Though they were never one of my favorite bands, I grew up listening to M.O.D. in the 1980s, and I got a good chuckle out of their last record, 2003’s The Rebel You Love to Hate. You see, that’s the M.O.D. that I like – the tongue in cheek, bordering on goofy band that made fun of the 1980s obsession with image, that makes fun of white kids who think they’re from the ’hood, that makes fun of bands that take themselves too seriously. Here, though, on a few occasions it seems to me that Billy Milano is taking himself a little too seriously.
There's still some fun to be had with the name-dropping “Alphabet City Stomp” and “The Greatest Lie Ever Told,” which opens with a Tenacious D-like intro then takes shots at Metallica and King Diamond (and features Milano doing a pretty funny almost spot-on King Diamond impression.) Other humor numbers, like “Jose Can You See?,” a tirade against illegal immigrants, don’t work quite so well. There are also plenty of nods to other bands scattered around the record, most notably a tip of the hat to early Suicidal Tendencies on “Bullshit Politics.” It makes me want to go back and pull out that first ST record.
M.O.D. has always brought a good mix of thrash and hardcore. For this record, though, Milano leans more on the hardcore side, and it has the same problem that I’ve always had with hardcore: To me, it all sounds the same. I readily admit that I’ve never really gotten hardcore, and I don’t understand it. To me, it’s all a chuggy riff and a guy yelling. Maybe what’s here is good, maybe it’s not, (though I do suspect real hardcore fans would find it a little too derivative) but there’s not much for a thrash guy like me to grab onto.
Red, White and Screwed isn’t a bad record, but I’m not likely to revisit it very often.

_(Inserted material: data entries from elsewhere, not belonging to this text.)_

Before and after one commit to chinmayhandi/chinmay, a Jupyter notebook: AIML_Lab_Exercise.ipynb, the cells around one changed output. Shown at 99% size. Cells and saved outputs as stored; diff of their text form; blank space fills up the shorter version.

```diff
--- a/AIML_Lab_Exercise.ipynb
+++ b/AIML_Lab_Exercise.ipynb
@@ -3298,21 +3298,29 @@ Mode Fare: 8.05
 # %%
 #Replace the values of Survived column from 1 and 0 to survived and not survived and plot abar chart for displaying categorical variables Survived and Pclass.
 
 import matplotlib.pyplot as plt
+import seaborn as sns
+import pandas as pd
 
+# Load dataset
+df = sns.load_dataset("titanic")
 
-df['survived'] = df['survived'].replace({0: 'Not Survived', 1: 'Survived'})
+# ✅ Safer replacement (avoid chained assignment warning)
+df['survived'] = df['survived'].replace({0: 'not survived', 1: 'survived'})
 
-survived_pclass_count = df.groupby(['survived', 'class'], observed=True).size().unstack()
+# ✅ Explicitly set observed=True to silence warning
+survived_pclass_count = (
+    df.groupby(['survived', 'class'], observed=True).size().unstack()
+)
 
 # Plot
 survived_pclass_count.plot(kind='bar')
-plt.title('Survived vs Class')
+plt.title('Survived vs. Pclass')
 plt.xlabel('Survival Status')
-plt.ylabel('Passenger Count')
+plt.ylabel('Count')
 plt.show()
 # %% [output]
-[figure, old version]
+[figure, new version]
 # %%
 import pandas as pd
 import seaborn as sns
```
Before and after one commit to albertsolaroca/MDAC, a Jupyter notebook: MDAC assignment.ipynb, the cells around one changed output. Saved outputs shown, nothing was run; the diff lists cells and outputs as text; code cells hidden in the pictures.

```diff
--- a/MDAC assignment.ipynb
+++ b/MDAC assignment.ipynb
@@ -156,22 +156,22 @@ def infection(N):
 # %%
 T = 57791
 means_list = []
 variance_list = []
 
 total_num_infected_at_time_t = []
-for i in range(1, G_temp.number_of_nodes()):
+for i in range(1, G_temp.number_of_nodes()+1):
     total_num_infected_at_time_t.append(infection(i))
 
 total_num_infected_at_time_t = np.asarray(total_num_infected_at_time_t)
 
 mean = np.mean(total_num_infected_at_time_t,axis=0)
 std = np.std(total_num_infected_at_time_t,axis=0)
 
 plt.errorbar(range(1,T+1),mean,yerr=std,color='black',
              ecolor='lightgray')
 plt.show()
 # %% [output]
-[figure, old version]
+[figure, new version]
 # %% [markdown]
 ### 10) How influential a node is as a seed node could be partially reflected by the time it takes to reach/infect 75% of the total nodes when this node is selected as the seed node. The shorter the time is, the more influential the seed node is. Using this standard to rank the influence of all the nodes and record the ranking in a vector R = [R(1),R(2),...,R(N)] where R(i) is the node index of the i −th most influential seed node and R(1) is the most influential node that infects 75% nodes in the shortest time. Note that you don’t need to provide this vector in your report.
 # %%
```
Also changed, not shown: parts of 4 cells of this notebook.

I miss the fun of the band’s previous records, and the songs, for the most part are just mediocre. Still, you have to admire the fact that Milano speaks his mind, even when what he’s saying may turn off potential listeners. There’s something to be said for that.
Read my review of M.O.D.'s "Rebel You Love to Hate."
Get "Red, White and Screwed."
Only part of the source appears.